Community action makes a positive difference to public places in Māngere
If you live in Māngere Bridge, you’ll know Val Payne. She’s a local historian, a leader within the local Residents and Ratepayers’ group and over the decades she has been part of countless church and community groups.
Val loves her community and is fiercely protective of it. When drunken behaviour started to become a real problem near the end of 2018, she knew she had to take action.
“We had these rowdy parties that happened all through the summer. They were keeping everybody along Kiwi Esplanade awake. There’d be groups of people in five or six different cars parked on the old bridge, getting drunker and drunker and throwing their empty bottles into the harbour. We were left with all their rubbish. It was an absolute mess.”
The circle of harm from these excessive public drinking sessions was increasing night by night. It may just have started with the drinkers but now it included the people living nearby and the environment. Sadly, there was even a shooting. Read the news article here.
Val knew that it wasn’t safe or sensible to approach the people that were drinking on the waterfront. Instead, she mobilised her community. She worked with other locals to organise a public meeting which was held on the 18 February 2019. A news article about the meeting can be accessed here.
“They turned out by the hundreds, and they filled the school hall! They were four or five deep at all the doors. It was absolutely wonderful!”

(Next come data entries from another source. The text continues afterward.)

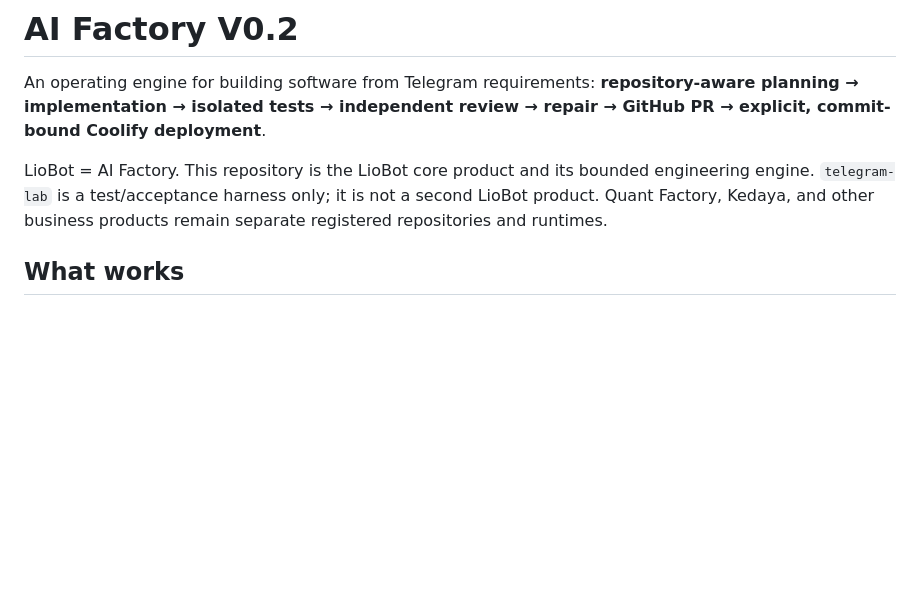
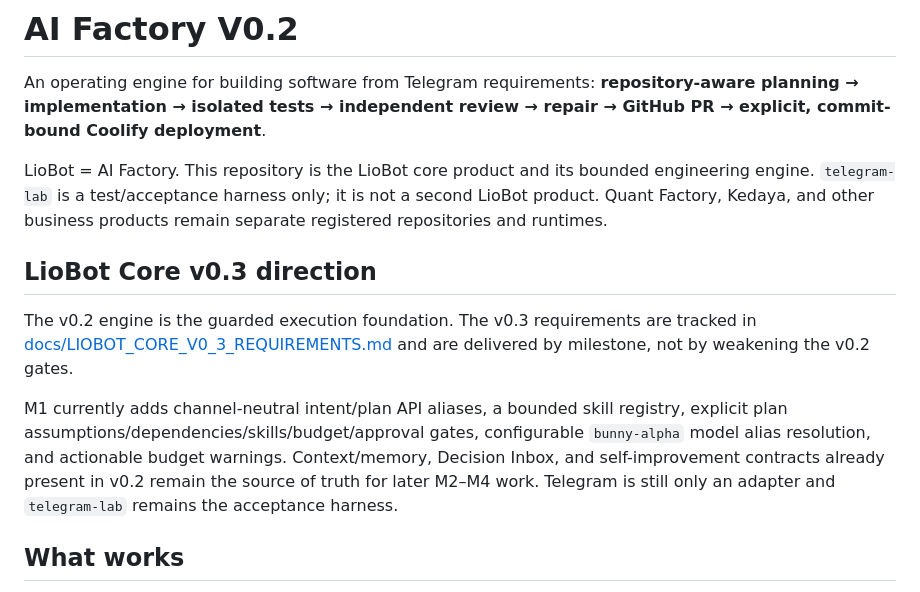
Before and after one commit to degitalintelligence/ai-factory, a Markdown page: README.md, the part around the change. Drawn GitHub-style; blank space fills up the shorter version.

Commit message:
Document the v0.3 milestone boundary

```diff
--- a/README.md
+++ b/README.md
@@ -6,6 +6,20 @@ LioBot = AI Factory. This repository is the LioBot core product and its bounded
 engineering engine. `telegram-lab` is a test/acceptance harness only; it is not a
 second LioBot product. Quant Factory, Kedaya, and other business products remain
 separate registered repositories and runtimes.
+
+## LioBot Core v0.3 direction
+
+The v0.2 engine is the guarded execution foundation. The v0.3 requirements are
+tracked in [docs/LIOBOT_CORE_V0_3_REQUIREMENTS.md](docs/LIOBOT_CORE_V0_3_REQUIREMENTS.md)
+and are delivered by milestone, not by weakening the v0.2 gates.
+
+M1 currently adds channel-neutral intent/plan API aliases, a bounded skill
+registry, explicit plan assumptions/dependencies/skills/budget/approval gates,
+configurable `bunny-alpha` model alias resolution, and actionable budget
+warnings. Context/memory, Decision Inbox, and self-improvement contracts already
+present in v0.2 remain the source of truth for later M2–M4 work. Telegram is
+still only an adapter and `telegram-lab` remains the acceptance harness.
+
 
 ## What works
 
```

She didn’t just want the locals to talk amongst themselves; she and her community were demanding action. So, she invited the policy makers, the police and the press. That night they voiced their concerns and discussed possible solutions. One idea was to extend the existing liquor ban to include all public spaces along the waterfront.
Lemauga Lydia Sosene, Chair of the Māngere-Ōtahuhu Local Board, heard her community’s concerns and agreed:
“People don’t want liquor in their community in a public space. While there is alcohol in the community there needs to be responsible consumption. So why do we have so many alcohol stores at local shops and on our street corners in the local community? Unfortunately, people think that it's the norm, drinking in a public place when actually it should not be. Young people ask why do liquor store owners get away with selling liquor located near the local dairy? This should not be the case: it adds anxiety of being unsafe in their local area”.
However, extending the liquor ban wasn’t straight forward:
“We needed to speak with Auckland Transport and Auckland Council to get an understanding of who was responsible for what and what was the legislation and policy that governed each specific area”.
After numerous meetings with all the agencies involved, the liquor ban did get extended. The Police also increased patrols in the area and Val’s says that things have slowly improved. “Nowadays there’s the odd one or two but nowhere near the same amount”.
If you’re affected by people drinking in a public space, Lemauga encourages you to follow Val’s example:
“Do some research, think about what you want to achieve and go and talk with your local council. Never be afraid to ask the hard questions.”
Val’s top tips for others learnt from this experience:
Listen: “Talk to the community that you live in. Get the feeling from them. If you realise that they are in behind you, call a meeting at the school hall.”
Be Prepared: ActionPoint has a step-by-step guide to help you.
Work together: Val knew she needed the Police, Auckland Transport and the Council to make positive, lasting changes. “Invite the local mayor, invite the local council, invite the police, invite the press. We had the press and the TV and everybody! If you say you've got that, the mayor will certainly turn up!”
Don’t give up! There were still some ongoing alcohol related problems going on after the liquor ban was extended. Val and her community held an additional public meeting to ensure that everyone involved continued to work on resolving these issues.